Communicare to Create Relationships
Every day, a great deal of your job involves communication. Receiving information, moving it around, and getting it to where it needs to go so that you can digest the next set of bits and bytes. Unfortunately, that process is not really “communication”; it’s “information flow.”
In the modern era, it’s easy to mistake information for knowledge and information flow for communication. Telling someone something or forwarding them information isn’t the same as communicating with them. Communication involves at least two people having a multi-sided conversation. That’s why the Latin word for communicate is “communicare.”
Care is often what’s missing in our communications. Put another way, we often don’t care what the other person is saying. We only care about what we have to say and how important it is for the other party to understand the information we’re imparting to them. This is a transactional flow of information born from our innate need to be heard and hardened by the demanding crucible of the modern workplace. It’s a poor substitute for a relational conversation, and it’s part of the reason why so many workplaces struggle with culture.
There is a time and a place for critical conversations and transactional one-way information flow. The key is knowing when to have a relational conversation and when to just let information flow. Unfortunately, information flow has now become our default setting, and our relational conversation skills are left to wither, unused, in our toolkit.
How Can We Return Care to Our Communications?
A good place to start returning care to your communications begins with objectively assessing each situation instead of merely reacting to it or defaulting to a transactional mindset.
- First, consider the medium.
- Next, evaluate the message.
- Finally, decide whether or not to communicare.
Let’s look at each step more closely…
1. Consider the Medium
In-person conversations allow the best opportunity for you to communicare. The challenge is to evaluate the conversation and determine whether it’s transactional or an opportunity to have a meaningful conversation.
Video chat and telephone calls can be care-inducing communication mediums when used deliberately. Email, text, instant message, and meetings with the dreaded PowerPoint presentation are most often not care-inducing communication mediums. They are primarily designed as transactional, one-way information flows.
2. Evaluate the Message
Here’s what to consider:
- Does the communication you received require a response?
- If no, it’s probably transactional.
- If yes, does it require a binary Yes/No response or an additional action?
- If action is required, is it simply the exchange of additional information or is a conversation required?
- If conversation is required, is the original medium the best choice, or should you switch mediums?
- If you switch mediums, which one is both practical and conducive to a communicare-style conversation?
3. Communicare Through a Relational Conversation
Once you’ve decided to communicare, keep the following tips in mind to make your conversation relational and not transactional:

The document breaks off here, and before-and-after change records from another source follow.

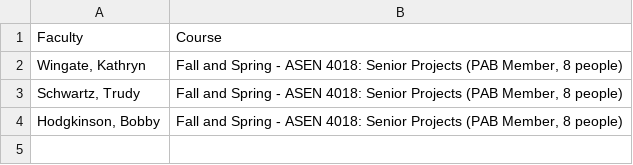
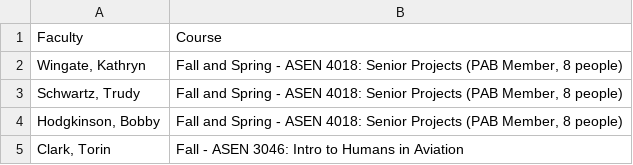
Before and after one commit to nolans12/Faculty-Course-Optimization, a CSV file: inputs/bannings.csv, drawn as a sheet; the diff names each change by its address in the sheet, - before the commit and + after, or states it on an @@ line.

```diff
--- a/inputs/bannings.csv
+++ b/inputs/bannings.csv
+row 5: Clark, Torin | Fall - ASEN 3046: Intro to Humans in Aviation
```
Also changed, not shown: inputs/final_courses_w_TC.csv, inputs/final_faculty_w_TC.csv, 11 other files.
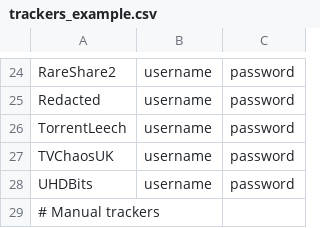
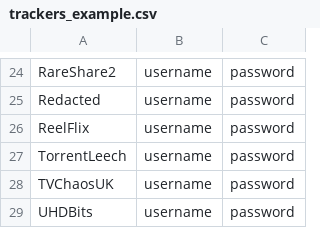
Before and after one commit to zodac/tracker-profiles, a CSV file: tracker-profiles-screenshots/src/main/resources/trackers_example.csv, drawn as a sheet; only a part is shown, gaps mark what is left out; the shorter side is filled out with more unchanged rows.

Commit message:
[ReelFlix] Implemented tracker

```diff
--- a/tracker-profiles-screenshots/src/main/resources/trackers_example.csv
+++ b/tracker-profiles-screenshots/src/main/resources/trackers_example.csv
@@ -25,2 +25,3 @@ RareShare2,username,password
 Redacted,username,password
+ReelFlix,username,password
 TorrentLeech,username,password
```
Also changed, not shown: 1 other file.
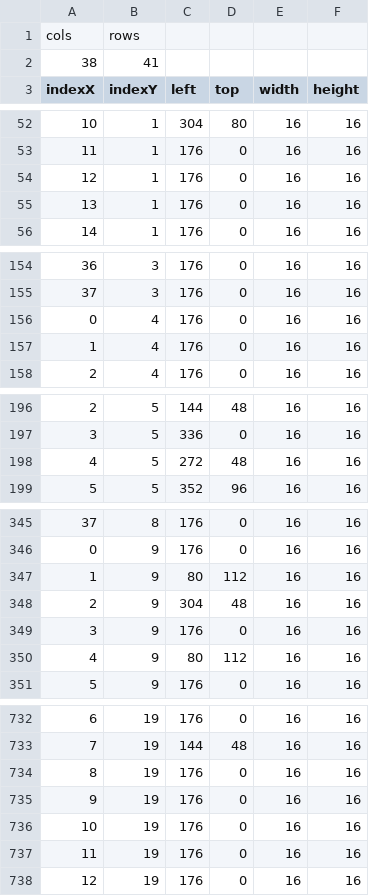
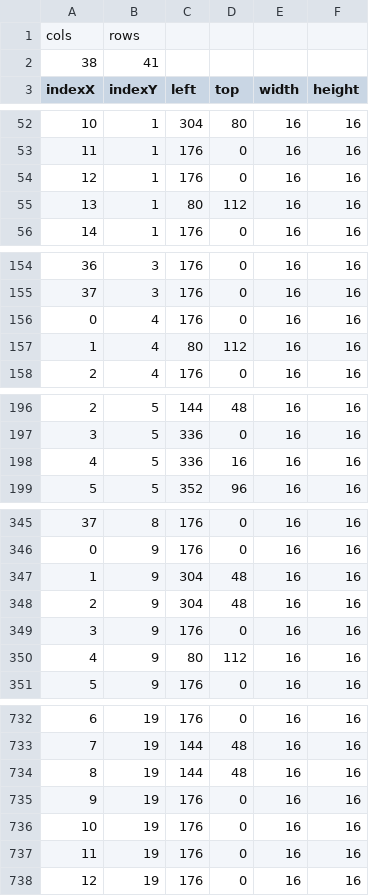
Before and after one commit to chicolangbo/SFML_StardewValley_Clone, a CSV file: stardewvalley-bin/tables/newMapLayer2.csv, drawn as a sheet; only a part is shown, gaps mark what is left out.

```diff
--- a/stardewvalley-bin/tables/newMapLayer2.csv
+++ b/stardewvalley-bin/tables/newMapLayer2.csv
@@ -54,3 +54,3 @@ indexX,indexY,left,top,width,height
 12,1,176,0,16,16
-13,1,176,0,16,16
+13,1,80,112,16,16
 14,1,176,0,16,16
@@ -156,3 +156,3 @@ indexX,indexY,left,top,width,height
 0,4,176,0,16,16
-1,4,176,0,16,16
+1,4,80,112,16,16
 2,4,176,0,16,16
@@ -197,3 +197,3 @@ indexX,indexY,left,top,width,height
 3,5,336,0,16,16
-4,5,272,48,16,16
+4,5,336,16,16,16
 5,5,352,96,16,16
@@ -346,3 +346,3 @@ indexX,indexY,left,top,width,height
 0,9,176,0,16,16
-1,9,80,112,16,16
+1,9,304,48,16,16
 2,9,304,48,16,16
@@ -733,3 +733,3 @@ indexX,indexY,left,top,width,height
 7,19,144,48,16,16
-8,19,176,0,16,16
+8,19,144,48,16,16
 9,19,176,0,16,16
```
Also changed, not shown: stardewvalley-bin/tables/newMapLayer1.csv, 7 other files.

- Exercise patience and restraint. – Before the conversation begins, be clear in your mind about the outcome you think you want or need. Then set that aside and focus on the other person. The conversation may reveal that what you actually need is markedly different from your original starting thought.
- Listen first and speak last. – This will be your highest hurdle because you’re not only swimming against a cultural current but also your own innate desire to be heard.
- Ignore most of your thoughts and focus on the other person. – This will be the second hardest thing to do as thoughts will continually flood your mind. Ignore them.
- Ask more questions than you provide answers.
- Don’t interrupt the other person.
- When you are interrupted, recalibrate. – If someone answers you before you finish speaking, pause and let them go on. Then decide whether to ask your question again instead of going with the new direction. There’s a better than average chance that the other party answered the question they thought you were asking instead of your actual question.
- Be genuinely engaged. – Do not attempt to fake engagement. If you can’t express genuine interest in the other person, don’t try to communicare.
Prepare to Work at It
Communicare-style conversations require effort and a deliberate mindset. Making them work for you will always be a work in progress, but with practice, they will become easier to master. And, if you take nothing else away from this article, remember that real communication is not the same as the flow of information.
Good one and worth a “bookmark”.
Thanks, Gavin. High praise indeed! 🙂